Summarised by Andrew Haymet
Kaier et al. “Heart Team” decision making in elderly patients with symptomatic aortic valve stenosis who underwent AVR or TAVI – a look behind the curtain. Results of the prospective TAVI Calculation of Costs Trial (TCCT). EuroIntervention. 2015 Nov
Decision making processes under routine conditions by “Heart Teams” involving patients eligible for either surgical aortic valve replacement (AVR) or transcatheter aortic valve implantation (TAVI) remain poorly understood. A non-randomised prospective clinical trial of 124 patients was used to retrospectively replicate the decision making process. Two year survival rates of 75% were observed irrespective of AVR or TAVI treatment, suggesting decisions made by the “Heart Team” were appropriate.
The presence of a redundant Eustachian Valve (EV) can be difficult to distinguish from a double atrial septum (DAS). The former is generally anterior, whilst the latter tends to be posteriorly and to the left of the inferior vena cava.
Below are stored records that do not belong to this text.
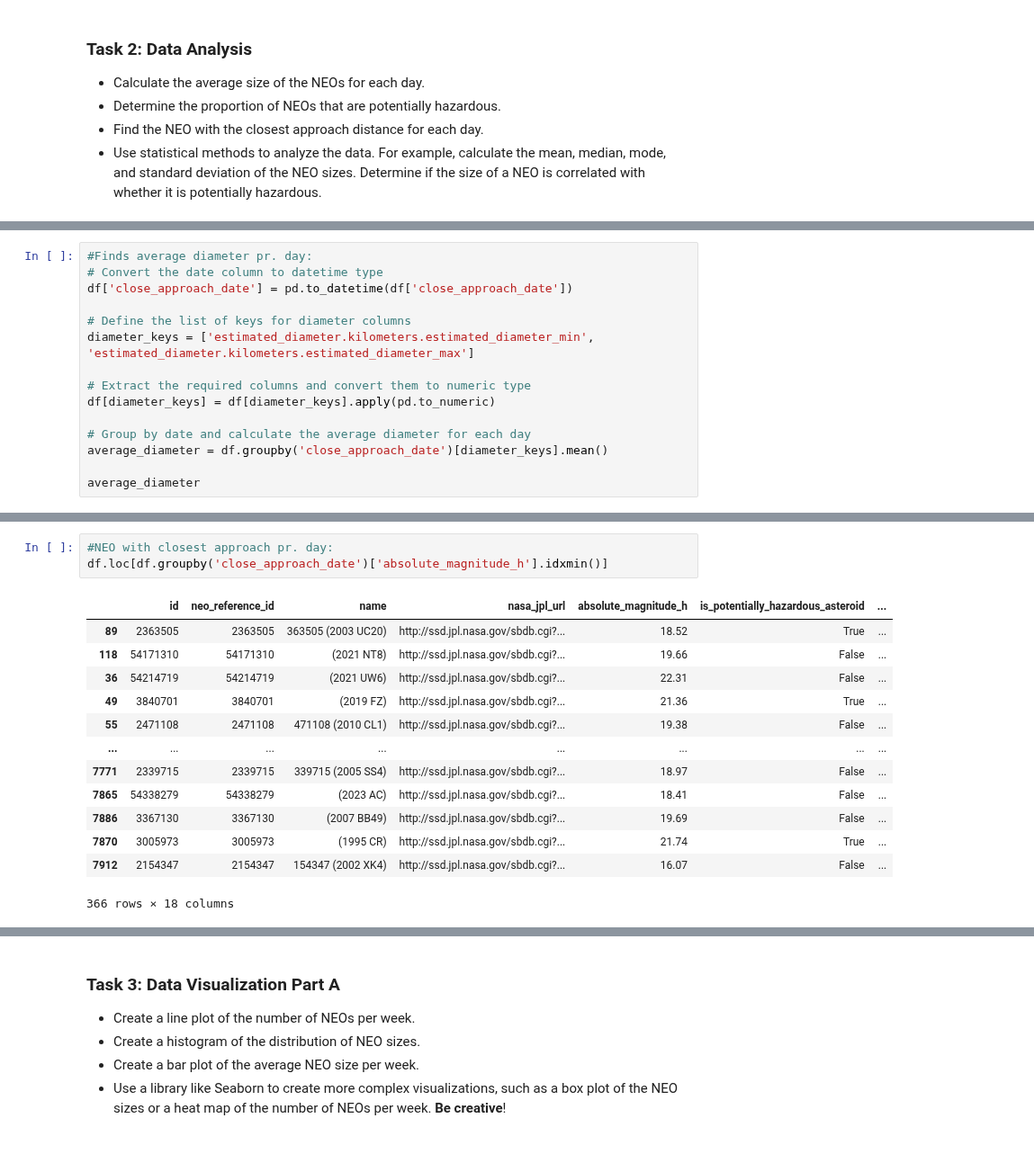
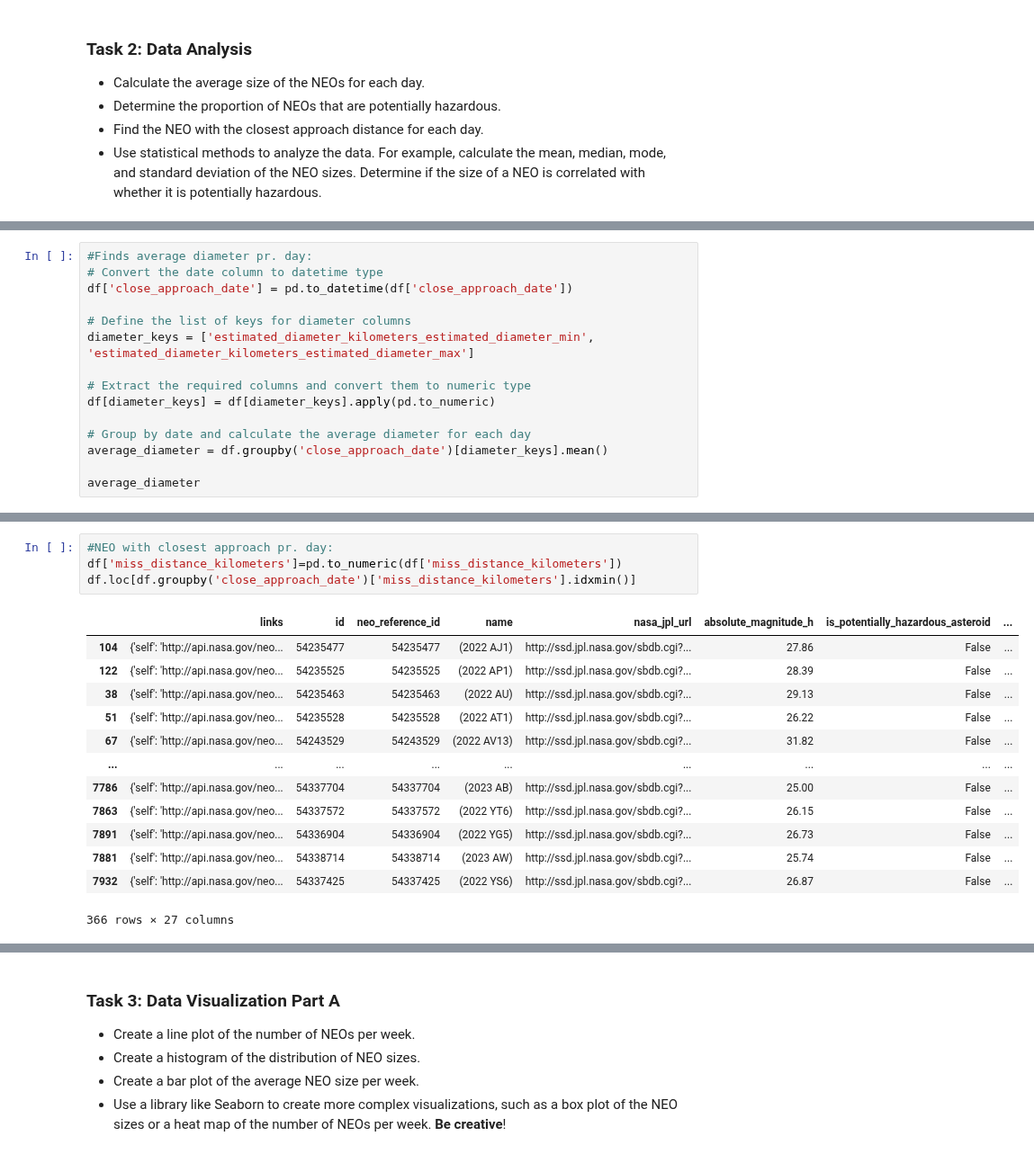
Before and after one commit to HatzeDJ/62444-Repository, a Jupyter notebook: 5_nasa_data_collection_and_visualization.ipynb, the cells around one changed output, grey strips where cells are left out. Shown at 90% size. Saved outputs shown, nothing was run; the diff lists cells and outputs as text.

```diff
--- a/5_nasa_data_collection_and_visualization.ipynb
+++ b/5_nasa_data_collection_and_visualization.ipynb
@@ -96,7 +178,7 @@ df = pd.json_normalize(flattened_data)
 df['close_approach_date'] = pd.to_datetime(df['close_approach_date'])
 
 # Define the list of keys for diameter columns
-diameter_keys = ['estimated_diameter.kilometers.estimated_diameter_min', 'estimated_diameter.kilometers.estimated_diameter_max']
+diameter_keys = ['estimated_diameter_kilometers_estimated_diameter_min', 'estimated_diameter_kilometers_estimated_diameter_max']
 
 # Extract the required columns and convert them to numeric type
 df[diameter_keys] = df[diameter_keys].apply(pd.to_numeric)
@@ -113,20 +215,21 @@ print("Proportion hazardours: \n", proportions)
 # %%
 #NEO with closest approach pr. day:
-df.loc[df.groupby('close_approach_date')['absolute_magnitude_h'].idxmin()]
+df['miss_distance_kilometers']=pd.to_numeric(df['miss_distance_kilometers'])
+df.loc[df.groupby('close_approach_date')['miss_distance_kilometers'].idxmin()]
 # %% [output]
-|  | id | neo_reference_id | name | nasa_jpl_url | absolute_magnitude_h | is_potentially_hazardous_asteroid | ... |
-| 89 | 2363505 | 2363505 | 363505 (2003 UC20) | http://ssd.jpl.nasa.gov/sbdb.cgi?... | 18.52 | True | ... |
-| 118 | 54171310 | 54171310 | (2021 NT8) | http://ssd.jpl.nasa.gov/sbdb.cgi?... | 19.66 | False | ... |
-| 36 | 54214719 | 54214719 | (2021 UW6) | http://ssd.jpl.nasa.gov/sbdb.cgi?... | 22.31 | False | ... |
-| 49 | 3840701 | 3840701 | (2019 FZ) | http://ssd.jpl.nasa.gov/sbdb.cgi?... | 21.36 | True | ... |
-| 55 | 2471108 | 2471108 | 471108 (2010 CL1) | http://ssd.jpl.nasa.gov/sbdb.cgi?... | 19.38 | False | ... |
-| ... | ... | ... | ... | ... | ... | ... | ... |
-| 7771 | 2339715 | 2339715 | 339715 (2005 SS4) | http://ssd.jpl.nasa.gov/sbdb.cgi?... | 18.97 | False | ... |
-| 7865 | 54338279 | 54338279 | (2023 AC) | http://ssd.jpl.nasa.gov/sbdb.cgi?... | 18.41 | False | ... |
-| 7886 | 3367130 | 3367130 | (2007 BB49) | http://ssd.jpl.nasa.gov/sbdb.cgi?... | 19.69 | False | ... |
-| 7870 | 3005973 | 3005973 | (1995 CR) | http://ssd.jpl.nasa.gov/sbdb.cgi?... | 21.74 | True | ... |
-| 7912 | 2154347 | 2154347 | 154347 (2002 XK4) | http://ssd.jpl.nasa.gov/sbdb.cgi?... | 16.07 | False | ... |
+|  | links | id | neo_reference_id | name | nasa_jpl_url | absolute_magnitude_h | is_potentially_hazardous_asteroid | ... |
+| 104 | {'self': 'http://api.nasa.gov/neo... | 54235477 | 54235477 | (2022 AJ1) | http://ssd.jpl.nasa.gov/sbdb.cgi?... | 27.86 | False | ... |
+| 122 | {'self': 'http://api.nasa.gov/neo... | 54235525 | 54235525 | (2022 AP1) | http://ssd.jpl.nasa.gov/sbdb.cgi?... | 28.39 | False | ... |
+| 38 | {'self': 'http://api.nasa.gov/neo... | 54235463 | 54235463 | (2022 AU) | http://ssd.jpl.nasa.gov/sbdb.cgi?... | 29.13 | False | ... |
+| 51 | {'self': 'http://api.nasa.gov/neo... | 54235528 | 54235528 | (2022 AT1) | http://ssd.jpl.nasa.gov/sbdb.cgi?... | 26.22 | False | ... |
+| 67 | {'self': 'http://api.nasa.gov/neo... | 54243529 | 54243529 | (2022 AV13) | http://ssd.jpl.nasa.gov/sbdb.cgi?... | 31.82 | False | ... |
+| ... | ... | ... | ... | ... | ... | ... | ... | ... |
+| 7786 | {'self': 'http://api.nasa.gov/neo... | 54337704 | 54337704 | (2023 AB) | http://ssd.jpl.nasa.gov/sbdb.cgi?... | 25.00 | False | ... |
+| 7863 | {'self': 'http://api.nasa.gov/neo... | 54337572 | 54337572 | (2022 YT6) | http://ssd.jpl.nasa.gov/sbdb.cgi?... | 26.15 | False | ... |
+| 7891 | {'self': 'http://api.nasa.gov/neo... | 54336904 | 54336904 | (2022 YG5) | http://ssd.jpl.nasa.gov/sbdb.cgi?... | 26.73 | False | ... |
+| 7881 | {'self': 'http://api.nasa.gov/neo... | 54338714 | 54338714 | (2023 AW) | http://ssd.jpl.nasa.gov/sbdb.cgi?... | 25.74 | False | ... |
+| 7932 | {'self': 'http://api.nasa.gov/neo... | 54337425 | 54337425 | (2022 YS6) | http://ssd.jpl.nasa.gov/sbdb.cgi?... | 26.87 | False | ... |
-366 rows × 18 columns
+366 rows × 27 columns
 # %%
 #Statistical analysis:
 # Convert the date column to datetime type
```
Also changed, not shown: parts of 11 cells of this notebook.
A percutaneous closure technique of an atrial septal defect (ASD) is described in a patient in whom a transoesophageal echocardiography (TOE) showed a possible, yet undetected DAS. An RV pigtail catheter was found to be particularly useful to avoid tissue interference during ASD occlusion, and to differentiate between anatomical variations.